Forget Me Not Children’s Hospice supports more than 50 children with life-limiting conditions, and their families, across West Yorkshire.
Since December 2012 the charity has been offering day care and overnight care and respite at Russell House, complementing its well-established hospice at home service. The state-of-the-art hospice has three planned respite beds, an emergency bed and the Snowflake suite – a self-contained apartment that families can use following the death of their child until the child’s funeral – as well as a hydrotherapy pool and sensory and music rooms.
Princess Beatrice had a tour of the hospice and met with children and families. She said: “It is an incredible honour to be here today to see this dream become a reality. For you all to have the security of knowing you have the right team so that your children, no matter what their condition, can be supported and have their best chance – the chance to be a family, the chance to be a mum… and that really is the most important thing.
“With all of your support I know this place can really be the pinnacle of child care. It’s a huge honour to be here today.”
To commemorate the opening, Princess Beatrice unveiled a sculpture donated to the charity by local sculptor Pat Walls. The sculpture was inspired by his daughters Georgina and Beth and is a wonderful symbol of childhood, happiness and laughter – values that are at the heart of the charity’s mission to make the lives of the children they care for happier and more fulfilled.
The hospice charity was founded more than 12 years ago as a result of the challenges faced by a local mum whose son, Russell, became very ill and needed hospice care. She was concerned at the lack of local support, and set about changing this. After years of fundraising, Forget Me Not Children’s Hospice began caring for local children and their families in 2010 through its hospice at home service.
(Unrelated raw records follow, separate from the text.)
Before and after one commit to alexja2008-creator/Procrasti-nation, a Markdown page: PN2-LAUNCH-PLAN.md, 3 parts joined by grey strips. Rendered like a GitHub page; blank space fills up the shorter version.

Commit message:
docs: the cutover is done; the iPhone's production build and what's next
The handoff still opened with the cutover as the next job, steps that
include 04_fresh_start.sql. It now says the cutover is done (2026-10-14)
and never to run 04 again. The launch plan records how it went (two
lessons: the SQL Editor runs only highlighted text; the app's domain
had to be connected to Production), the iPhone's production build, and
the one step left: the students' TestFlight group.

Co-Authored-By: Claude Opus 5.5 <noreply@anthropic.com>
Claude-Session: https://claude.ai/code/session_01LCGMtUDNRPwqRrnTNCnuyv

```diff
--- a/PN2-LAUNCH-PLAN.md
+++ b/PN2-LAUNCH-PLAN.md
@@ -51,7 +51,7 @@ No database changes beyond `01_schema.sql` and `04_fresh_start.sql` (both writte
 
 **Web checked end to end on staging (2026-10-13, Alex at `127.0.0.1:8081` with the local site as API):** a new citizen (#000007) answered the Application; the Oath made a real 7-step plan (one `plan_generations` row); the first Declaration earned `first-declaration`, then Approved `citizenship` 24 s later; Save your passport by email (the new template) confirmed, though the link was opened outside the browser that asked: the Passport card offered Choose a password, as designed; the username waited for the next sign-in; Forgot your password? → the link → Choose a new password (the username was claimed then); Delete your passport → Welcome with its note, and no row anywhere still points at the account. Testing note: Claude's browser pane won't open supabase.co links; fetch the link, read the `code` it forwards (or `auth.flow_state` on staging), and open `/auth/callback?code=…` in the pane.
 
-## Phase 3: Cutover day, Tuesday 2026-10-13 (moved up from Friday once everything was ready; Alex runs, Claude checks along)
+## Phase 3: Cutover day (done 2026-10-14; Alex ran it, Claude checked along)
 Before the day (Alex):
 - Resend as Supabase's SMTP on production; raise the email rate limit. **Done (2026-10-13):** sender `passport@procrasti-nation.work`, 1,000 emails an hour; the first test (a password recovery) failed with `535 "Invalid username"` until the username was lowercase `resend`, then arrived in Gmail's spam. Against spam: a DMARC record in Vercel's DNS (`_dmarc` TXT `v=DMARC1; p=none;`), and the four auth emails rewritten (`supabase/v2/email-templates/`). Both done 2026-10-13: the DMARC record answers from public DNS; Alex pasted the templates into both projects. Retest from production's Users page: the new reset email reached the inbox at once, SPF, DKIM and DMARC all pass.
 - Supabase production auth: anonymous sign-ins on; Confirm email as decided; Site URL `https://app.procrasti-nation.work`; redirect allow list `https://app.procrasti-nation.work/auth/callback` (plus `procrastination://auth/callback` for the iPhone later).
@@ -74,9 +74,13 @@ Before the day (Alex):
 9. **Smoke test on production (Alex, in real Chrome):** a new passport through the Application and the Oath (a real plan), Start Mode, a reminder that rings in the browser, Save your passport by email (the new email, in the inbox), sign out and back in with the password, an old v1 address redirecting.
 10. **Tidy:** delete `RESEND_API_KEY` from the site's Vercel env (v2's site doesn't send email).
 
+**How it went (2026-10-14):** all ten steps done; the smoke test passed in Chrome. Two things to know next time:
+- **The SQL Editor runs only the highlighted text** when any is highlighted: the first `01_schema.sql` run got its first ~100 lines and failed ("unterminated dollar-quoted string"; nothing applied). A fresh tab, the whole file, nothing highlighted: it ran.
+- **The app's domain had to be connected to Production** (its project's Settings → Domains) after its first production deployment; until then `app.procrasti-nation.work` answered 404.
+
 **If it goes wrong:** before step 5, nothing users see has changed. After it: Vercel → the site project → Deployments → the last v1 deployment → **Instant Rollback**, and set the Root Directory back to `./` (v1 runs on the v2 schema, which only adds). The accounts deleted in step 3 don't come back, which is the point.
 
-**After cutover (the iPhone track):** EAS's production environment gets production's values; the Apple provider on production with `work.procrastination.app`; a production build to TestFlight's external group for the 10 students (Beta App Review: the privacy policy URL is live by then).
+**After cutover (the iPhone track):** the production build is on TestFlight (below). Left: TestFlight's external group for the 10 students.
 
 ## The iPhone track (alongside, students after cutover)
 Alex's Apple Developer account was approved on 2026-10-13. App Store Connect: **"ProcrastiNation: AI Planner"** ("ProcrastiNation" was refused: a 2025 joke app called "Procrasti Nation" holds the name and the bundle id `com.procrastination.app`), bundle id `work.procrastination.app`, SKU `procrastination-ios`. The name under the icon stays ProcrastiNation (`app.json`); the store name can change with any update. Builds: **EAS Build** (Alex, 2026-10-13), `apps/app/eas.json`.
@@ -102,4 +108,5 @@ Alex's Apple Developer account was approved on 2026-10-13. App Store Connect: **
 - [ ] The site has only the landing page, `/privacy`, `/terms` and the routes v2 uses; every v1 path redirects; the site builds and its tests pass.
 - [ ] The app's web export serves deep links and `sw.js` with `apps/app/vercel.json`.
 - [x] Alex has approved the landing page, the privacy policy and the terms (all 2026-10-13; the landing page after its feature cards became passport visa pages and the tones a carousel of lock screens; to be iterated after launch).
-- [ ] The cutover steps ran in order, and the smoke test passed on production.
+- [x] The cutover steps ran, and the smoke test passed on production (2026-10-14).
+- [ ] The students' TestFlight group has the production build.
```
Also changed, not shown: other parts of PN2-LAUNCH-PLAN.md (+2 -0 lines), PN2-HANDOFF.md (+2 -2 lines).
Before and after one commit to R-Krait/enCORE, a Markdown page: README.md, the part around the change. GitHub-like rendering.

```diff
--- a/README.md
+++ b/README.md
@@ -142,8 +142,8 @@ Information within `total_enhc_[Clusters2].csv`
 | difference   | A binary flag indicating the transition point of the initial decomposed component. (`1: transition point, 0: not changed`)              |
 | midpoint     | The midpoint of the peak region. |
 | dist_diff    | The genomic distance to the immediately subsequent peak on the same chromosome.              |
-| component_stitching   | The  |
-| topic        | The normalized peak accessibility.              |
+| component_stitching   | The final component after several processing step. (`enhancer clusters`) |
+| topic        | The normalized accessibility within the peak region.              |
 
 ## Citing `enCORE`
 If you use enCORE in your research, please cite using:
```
Peter Branson, chief executive, said: “I’d like to thank Linda Senior for setting up the charity and finding new supporters to pass the baton onto, at first hundreds and then thousands and now even tens of thousands who believe we should have this local children’s hospice. I’d like today to be able to thank every single one of those supporters – from the little boy who sent us 20 pence of his pocket money to the family represented here today who supported us with half a million pounds over five years. But of course I can’t say thank you to every single one but I can hope that in the opening of the hospice we can make sure that everybody recognises their contribution to this day.”